In its press release SAP makes much of the complementary nature of Sybase’s mobile computing and, while I am no expert in this space, I can see that the two companies could well be synergistic in this area. But there are big questions around information management.

There are two elements of information management that are highlighted in the press release. The first is the deployment of Sybase’s complex event processing (CEP) capabilities outside of the capital markets sector, where Sybase is currently focused, which is a move with which I heartily concur. The second is the discussion of the use of SAP in-memory technology to enhance Sybase’s existing capabilities. But the Sybase RAP (real-time analytics processing) product already has in-memory capabilities built around an in-memory version of Sybase ASE. And I would be surprised (very surprised) if Sybase didn’t have other in-memory developments of its own in the labs. So this is the first area where I would raise a question.

More profound, however, is what SAP is going to do with Sybase ASE and Sybase IQ. Is it going to port R/3 to Sybase ASE? If so, is it going to aggressively market this as an option for its enterprise applications? And, if that is the case, then Oracle, Microsoft and IBM are not going to be very happy – though I’m sure that SAP won’t necessarily mind about that. On the other hand, it could certainly give a new lease of life to ASE.

In so far as Sybase IQ is concerned what will be the position with respect to SAP BW? Will one replace the other? I can see the sense in replacing BW with IQ but not the other way around. On the other hand I can’t see BW disappearing so more likely is that Sybase IQ will be an option as a part of BW. But despite the fact that BW does have some column-based capabilities nowadays it is still, essentially, row-based. So including IQ would require some major engineering.

Then there is the relationship between Sybase and SAP Business Objects. Like Business Objects Sybase will continue to operate as an independent company. Unlike Business Objects Sybase may find it more difficult to market into the SAP user base, in so far as information management goes. The most obvious exception, apart from CEP, will be Sybase IQ except that that competes with SAP BW, which isn’t going to please the SAP sales force.

Anyway, back to Business Objects.

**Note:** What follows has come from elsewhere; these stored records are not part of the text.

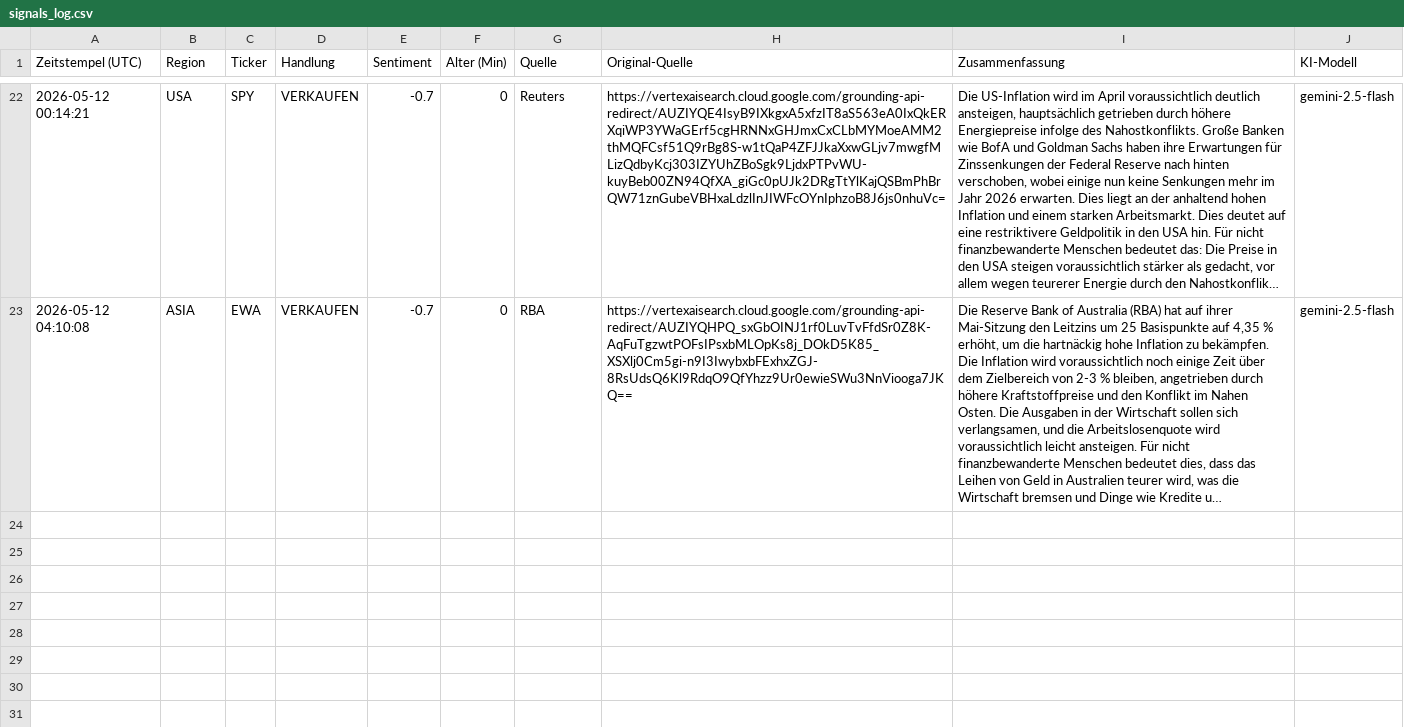
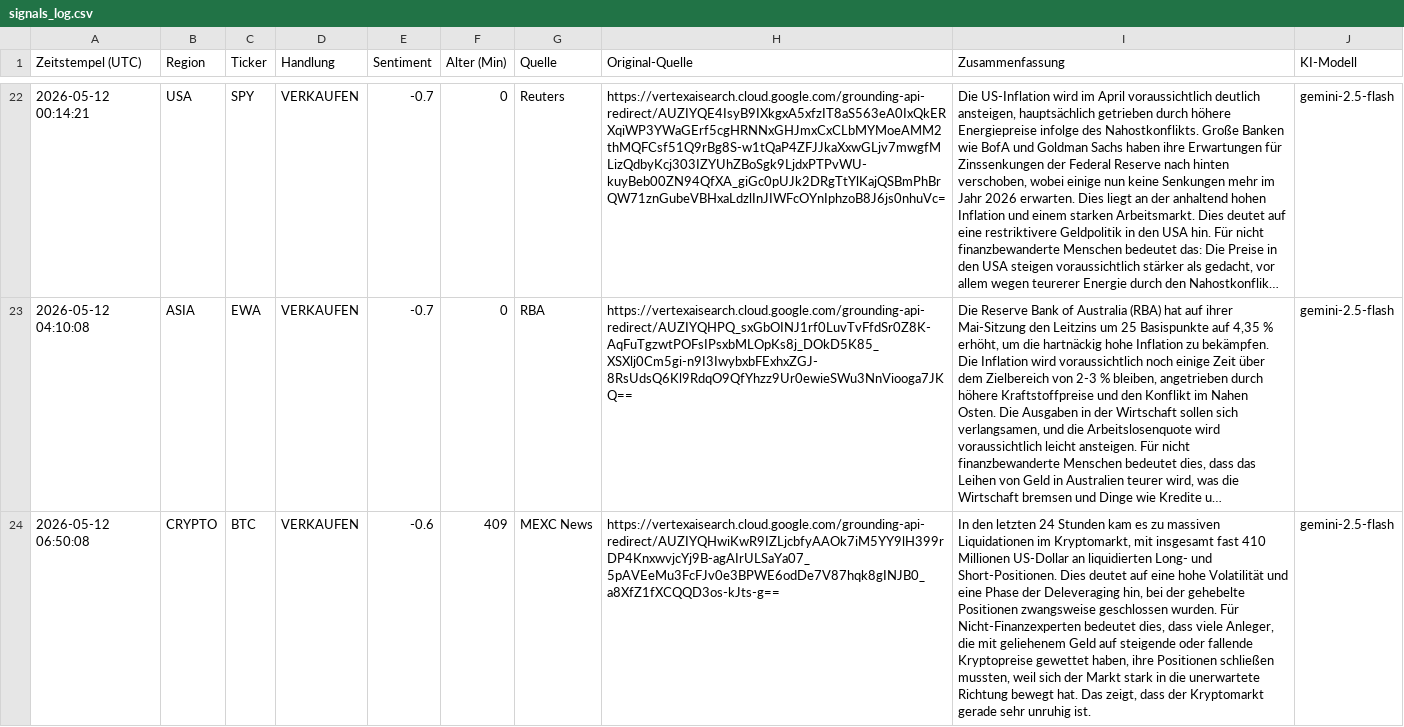
Before and after one commit to jaibai5/etoro-ai-agent, a CSV file: signals_log.csv, drawn as a sheet; only a part is shown, gaps mark what is left out; long unchanged cells end in …; the diff names each change by its address in the sheet, - before the commit and + after, or states it on an @@ line.

```diff
--- a/signals_log.csv
+++ b/signals_log.csv
+row 24: 2026-05-12 06:50:08 | CRYPTO | BTC | VERKAUFEN | -0.6 | 409 | MEXC News | https://vertexaisearch.cloud.google.com/grounding-api-redirect/AUZIYQHwiKwR9IZLjcbfyAAOk7iM5YY9lH399rDP4KnxwvjcYj9B-agAIrULSaYa07_5pAVEeMu3FcFJv0e3BPWE6odDe7V87hqk8gINJB0_a8XfZ1fXCQQD3os-kJts-g== | In den letzten 24 Stunden kam es zu massiven Liquidationen im Kryptomarkt, mit insgesamt fast 410 Millionen US-Dollar an liquidierten Long- und Short-Positionen. Dies deutet auf eine hohe Volatilität und eine Phase der Deleveraging hin, bei der gehebelte Positionen zwangsweise geschlossen wurden. Für Nicht-Finanzexperten bedeutet dies, dass viele Anleger, die mit geliehenem Geld auf steigende oder fallende Kryptopreise gewettet haben, ihre Positionen schließen mussten, weil sich der Markt stark in die unerwartete Richtung bewegt hat. Das zeigt, dass der Kryptomarkt gerade sehr unruhig ist. | gemini-2.5-flash
```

No doubt they will have an entry to Sybase IQ sites, which will be bad for MicroStrategy, which has a close relationship with Sybase. However, there will also be issues with Business Objects. For example, Sybase has been investing significantly in Sybase ETL recently and it also has data federation capabilities, both of which Business Objects also offers. Will these continue in parallel or will they be merged or Sybase’s capabilities submerged. Conversely, PowerDesigner and Sybase Replicator are both potentially complementary to the Business Objects portfolio.

So, there are a number of areas in which it is by no means clear in which direction this combined company will go. And, as is the way of these things, we will have to wait until after the completion of the acquisition, before we hear answers.